▶ **Prompt**
In the answer, each line must appear exactly as in the records, and no picture may appear.

▶ **Task data**
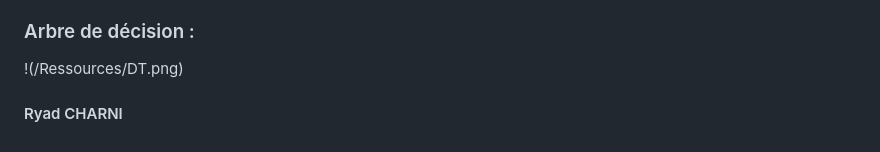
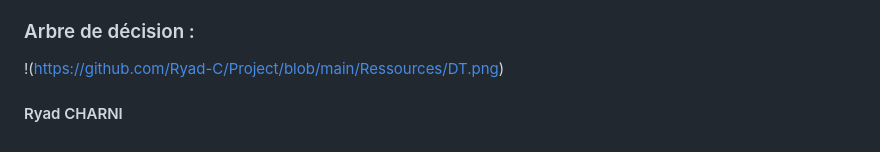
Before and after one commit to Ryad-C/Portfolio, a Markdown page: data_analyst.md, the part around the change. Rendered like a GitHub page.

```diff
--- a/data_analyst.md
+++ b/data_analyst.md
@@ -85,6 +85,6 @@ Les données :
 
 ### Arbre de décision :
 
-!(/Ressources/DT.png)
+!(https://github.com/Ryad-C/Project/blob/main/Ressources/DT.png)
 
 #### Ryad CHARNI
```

▶ **Answer to this task**
Before and after one commit to Ryad-C/Portfolio, a Markdown page: data_analyst.md, the part around the change. Rendered like a GitHub page.

```diff
--- a/data_analyst.md
+++ b/data_analyst.md
@@ -85,6 +85,6 @@ Les données :
 
 ### Arbre de décision :
 
-!(/Ressources/DT.png)
+!(https://github.com/Ryad-C/Project/blob/main/Ressources/DT.png)
 
 #### Ryad CHARNI
```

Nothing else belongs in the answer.